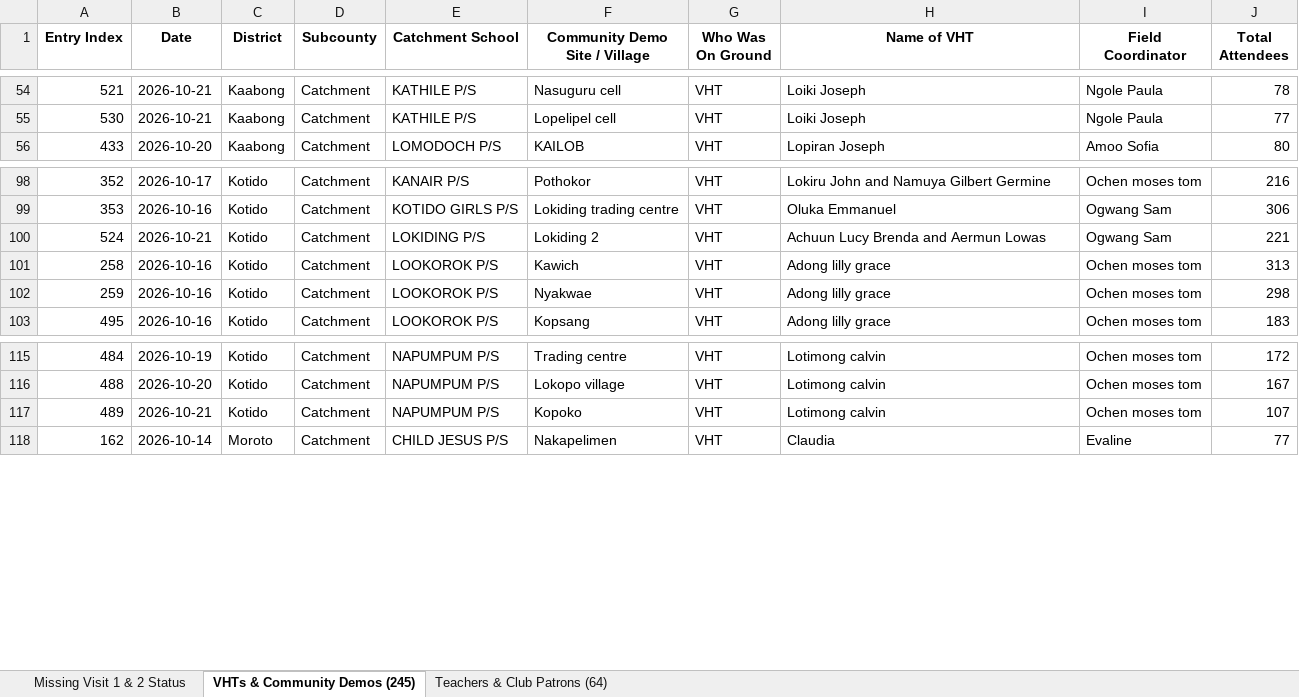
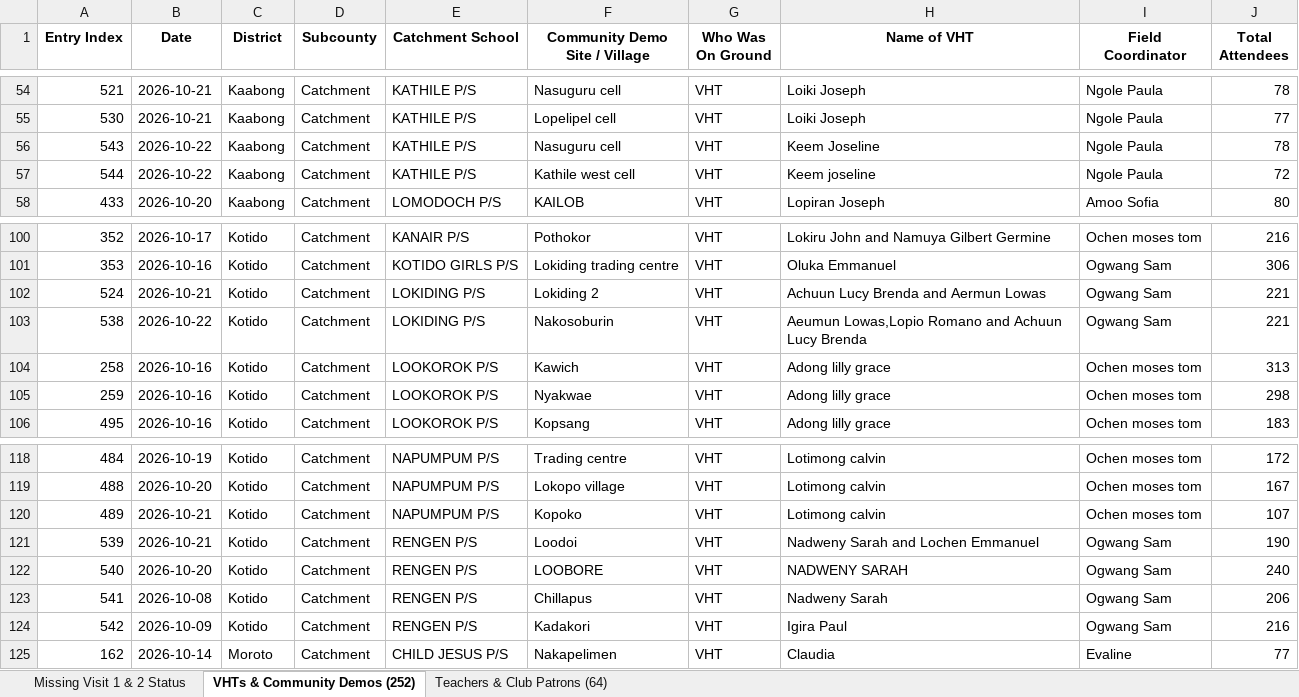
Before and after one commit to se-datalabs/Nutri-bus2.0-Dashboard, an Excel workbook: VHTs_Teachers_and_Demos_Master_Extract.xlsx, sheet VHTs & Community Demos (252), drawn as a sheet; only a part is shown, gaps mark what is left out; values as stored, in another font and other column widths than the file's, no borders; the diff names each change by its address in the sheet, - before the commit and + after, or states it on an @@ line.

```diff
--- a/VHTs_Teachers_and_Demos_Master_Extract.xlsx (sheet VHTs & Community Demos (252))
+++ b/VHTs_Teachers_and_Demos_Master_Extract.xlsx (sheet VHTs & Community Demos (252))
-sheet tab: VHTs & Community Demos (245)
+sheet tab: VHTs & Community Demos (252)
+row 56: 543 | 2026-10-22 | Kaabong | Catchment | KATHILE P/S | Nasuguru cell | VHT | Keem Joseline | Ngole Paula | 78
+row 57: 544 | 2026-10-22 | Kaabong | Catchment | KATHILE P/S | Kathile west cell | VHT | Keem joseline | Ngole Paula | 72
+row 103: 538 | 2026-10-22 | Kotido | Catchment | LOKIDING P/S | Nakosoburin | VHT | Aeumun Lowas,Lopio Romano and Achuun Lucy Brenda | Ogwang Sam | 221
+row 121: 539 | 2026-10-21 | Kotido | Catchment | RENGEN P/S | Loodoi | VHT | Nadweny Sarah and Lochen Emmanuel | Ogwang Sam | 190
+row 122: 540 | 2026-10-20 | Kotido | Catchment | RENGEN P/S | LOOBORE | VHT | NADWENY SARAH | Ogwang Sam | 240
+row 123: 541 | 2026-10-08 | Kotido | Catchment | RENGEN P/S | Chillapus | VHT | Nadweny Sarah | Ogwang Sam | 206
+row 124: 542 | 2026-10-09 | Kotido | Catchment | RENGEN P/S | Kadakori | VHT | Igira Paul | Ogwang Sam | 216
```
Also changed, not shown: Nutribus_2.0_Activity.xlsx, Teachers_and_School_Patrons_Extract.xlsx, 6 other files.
====
Activity — The string "Catchment" may appear in lines of the listing above; tally those lines and give the number only.

Written solution — 7